Before you put the frames back together with the stators, examine the latter carefully for signs of damage. (The electrical connections on mine appeared weak—and probably had been since 1959—so I replaced the wires, taking care to apply only as much heat as needed to loosen the solder. Using a heatsink on the connecting tabs would also be a good idea.) Reinstall the phenolic terminal boards on the rear frame, then use your soldering iron to burn three holes in the film on each rear dustcover, for the wires to pass through: Making the holes with a punch won't do; the film splits over time if not cauterized.

Taping the reworked panels back together.

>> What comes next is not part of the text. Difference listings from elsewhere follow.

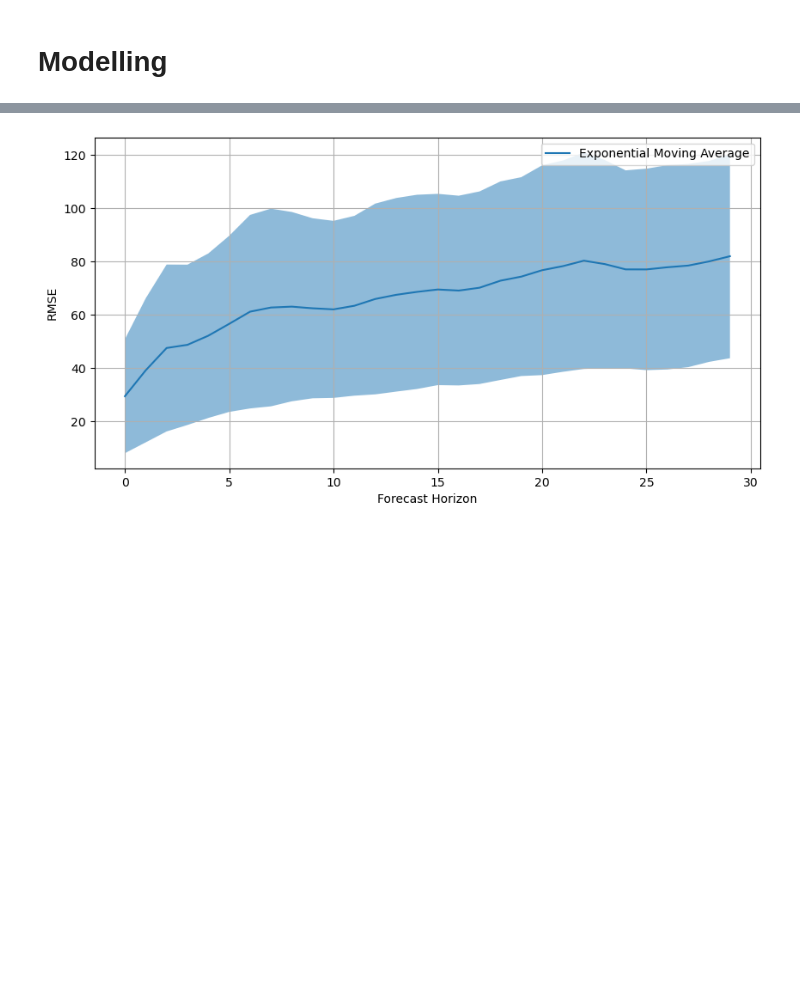
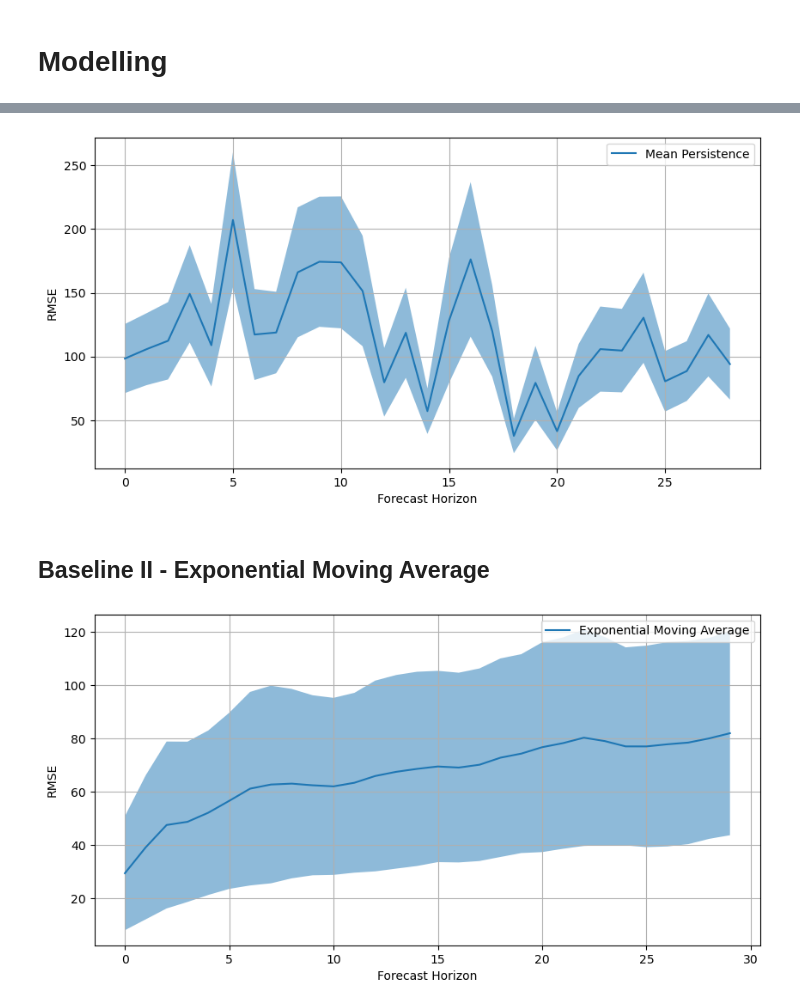
Before and after one commit to vb690/ghi_forecast, a Jupyter notebook: forecast.ipynb, the cells around one changed output, grey strips where cells are left out. Cells and saved outputs as stored; diff of their text form; code cells hidden in the pictures; blank space fills up the shorter version.

```diff
--- a/forecast.ipynb
+++ b/forecast.ipynb
@@ -263,3 +346,27 @@ plt.show()
+# %%
+y_true = np.array(np.split(mean_persistence_forecast["ghi"].values, 30)).T
+y_forecast = np.array(np.split(mean_persistence_forecast["ghi_forecast"].values, 30)).T
+
+error_mean, error_sem = compute_rmse(
+    y_true=y_true,
+    y_forecast=y_forecast,
+    axis=0
+)
+
+fig, ax = plt.subplots(1, 1, figsize=(10, 5))
+ax = visualize_forecast_horizon_accuracy(
+    ax=ax,
+    model_name="Mean Persistence",
+    error_name="RMSE",
+    error_mean=error_mean,
+    error_sem=error_sem
+)
+plt.legend()
+plt.show()
+# %% [output]
+[figure, added]
+# %% [markdown]
+## Baseline II - Exponential Moving Average
 # %%
 start_date = pd.to_datetime(TRAINING_END_DATE)
 
```
Also changed, not shown: parts of 18 cells of this notebook, 4 other files.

Now sandwich the stator assembly between the front and rear dustcovers, gently snaking the wires through the openings you made in the latter, and tape them together with 2" clear poly tape. Work slowly and carefully, and get someone to hold the pieces tightly together while you tape them, if necessary. Don't leave any gaps—but don't get sloppy with the tape, either, or else the panels will look crappy, and may not even fit properly during final reassembly.

Some success & a disaster
With the bass panels done and the treble panels seen to by an expert, three subprojects remain: the transformer, the high-tension unit, and the enclosure itself.

The last is the easiest: Clean it, look for cracks, tighten the screws, sand it to 220 grit, and paint the sucker. I used Rust-Oleum semigloss black, with wonderful results. You'd think it was 1959 all over again.

The high-tension (HT) units are more daunting but still quite doable. Look closely and you'll see two wires—one hot, one ground—leading from the secondary of the mains transformer to the block of resin just above it. Note which is which, clip them off at the trannie, and replace them with 5" lengths of any decent hookup wire rated for 600V or more. Remove the resin block altogether—it's bolted to the brass frame of the HT unit—and replace it with the modern diode bridge of your choice. Virtually all Quad rebuild experts offer bridges that are well made and reasonably priced. Twist the aforementioned wires together, strip and tin the ends, and solder them to the appropriate points on the new board, which will probably be marked "600V" and "EARTH." Take a moment to find and repair any faults in the wiring to the AC socket: That's easy to do now, with the HT unit freed from its enclosure.

Last come the transformer units, which are more fragile than they look. Each of these three-quart cans is almost completely filled with beeswax, potting the core and windings and occasionally overflowing the phenolic tag board at the bottom, which holds the crossover parts. My 1959 ESLs predated the Quad factory modification that made the speakers' dispersion more suited for stereo (among other things); for that reason, and because I'm more of an audio geek than I sometimes admit to, I wanted to replace the original capacitors and resistors with modern equivalents. So I heated up my desoldering tool—the kind with the vaguely obscene-looking rubber bulb—and set to work stripping all the terminal posts to the bare metal.

Very bad idea. The finished job looked nice enough, but when I used my digital multitester to check that all the resistances were right, I found a shorted coil on one speaker's trannie and two on the other.

Panic ensued, appropriately. With the guidance of Wayne Picquet and the indulgence of my wife, I used a discarded pot, an inclined "draining bracket" fashioned from a joist hanger, and our General Electric oven to remove all the wax and get to the core of the problem—literally. All on a Sunday morning.

The problem was insurmountable: I had fried some internal connections on both transformers when I overheated the terminals with my desoldering tool. I hung my head in shame—and then, on Monday morning, threw myself on the mercy of Mike Grubb and Randy Stringer of QS&D, who have refurbished more Quads than any other two people I know. The next day, vintage trannies from an unrestorable pair of ESLs were on their way to me.